Sometimes, the desire to dance does not usually match the budget. So, you get creative and end up doing a lot of things yourself. Here is how I do my rhinestone bangles.
I start with rigilene boning and a piece of lycra. The rigilene should be about an inch longer than the final circumference you want the bangle to be, and I cut my lycra about an inch longer than that so I have excess at the ends. I cut mine to be about 10″ long, if I am remembering correctly off the top of my head. I actually just take the piece of rigilene and make a loop and shove my hand through it, checking to make sure it can actually get over the widest part of my palm. If I’m making multiple, I’ll then use the first cut piece as my template for the others. I cut my piece of lycra about 3.5-4 times as wide as the piece of rigilene, so I have some wiggle room.
First and foremost, we have to stitch that sucker. I align the lycra edge with the rigilene edge (as best as I can), so the lycra right side is down (if your lycra does in fact have a discernible right side) and so that the curve of the rigilene is also facing down (so you’re stitching this to the inside first.
I use a wide zig zag stitch option on a long setting. The fewer times the needle must pierce the rigilene, the less chance of it bending and breaking! Use a heavy enough needle too, as this stuff is THICK!
If there is some overlap and rough edges, trim it down until you’ve got a nice lycra edge that is either flush with the rigilene or the rigilene slightly extends over it.
Fold it over NOT once…

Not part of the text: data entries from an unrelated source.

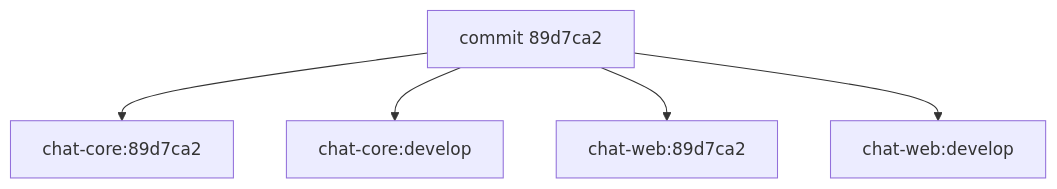
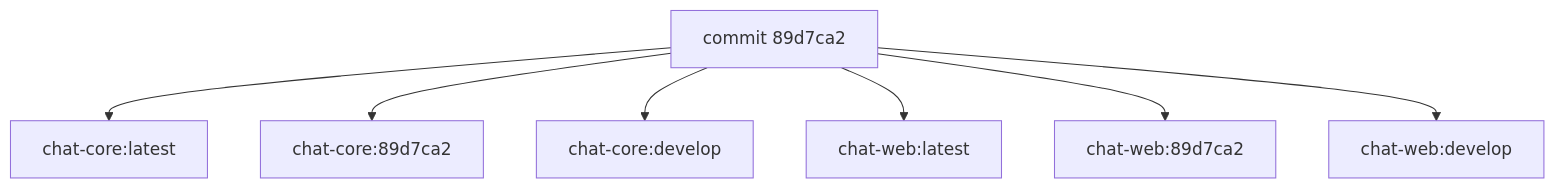
The second of 2 diagrams in docs/ci_cd/publicacao.md (healthdevio/projeto-itia-dois), drawn with Mermaid before and after one commit. The commit also changed other lines of this file and 10 other files, not shown here.

````diff
--- a/docs/ci_cd/publicacao.md
+++ b/docs/ci_cd/publicacao.md
@@ -61,7 +56,9 @@
 ```mermaid
 flowchart TD
-    C[commit 89d7ca2] --> T1[chat-core:89d7ca2]
-    C --> T2[chat-core:develop]
-    C --> T3[chat-web:89d7ca2]
-    C --> T4[chat-web:develop]
+    C[commit 89d7ca2] --> T1[chat-core:latest]
+    C --> T2[chat-core:89d7ca2]
+    C --> T3[chat-core:develop]
+    C --> T4[chat-web:latest]
+    C --> T5[chat-web:89d7ca2]
+    C --> T6[chat-web:develop]
 ```
````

Until you’ve got two nice folded edges on both sides of the bracelet and you are again stitching with the inside of the bangle down.
Repeat the same stitching process as above. If you find yourself having more excess fabric, it is easier to pull it nice and snug in any places you need to. If your lycra is cut properly on the grain you will have less issues with the fabric buckling and getting bunched. Manage your fabric as it goes through the machine to get a nice surface.
Now that’s a whole lotta excess fabric! So, let’s trim that down.
I also trimmed any excess off of the ends. I like to leave 1/4″ – 3/8″ on the ends to give the loop a little bit of a nicer finish rather than one really big blunt drop.
Loop! Overlap the ends until the circumference is the final desired circumference.
This is the toughest part. The loop is tiny and the machine foot likes to get in the way. Go. Slowly. I have bent/broken so many needles making these.
For this bracelet, I used a straight stitch in a slightly longer than normal length and went back and forth a couple times. Again, go slowly! I often now use a wide zig zag with a longer than normal stitch length to tack this part down because it gives less of a seam valley in the finished product. Either way, one attachment is not enough to keep the ends nice and snug.
I stitch it down about 1/2″-3/4″ away, depending on how much excess length I have in the bracelet. Make sure both of these seams are going through both layers of rigilene or the rigilene can eventually start to poke through the lycra.
This is what I mean by the seam valleys. They’ll be completely covered in rhinestones though, so if it doesn’t bother you, don’t worry about it.
And now, you’re ready to stone it!
Author: Blessing Bennet – [Stitches And Sparkles]
Cover Photography: Egorich.ca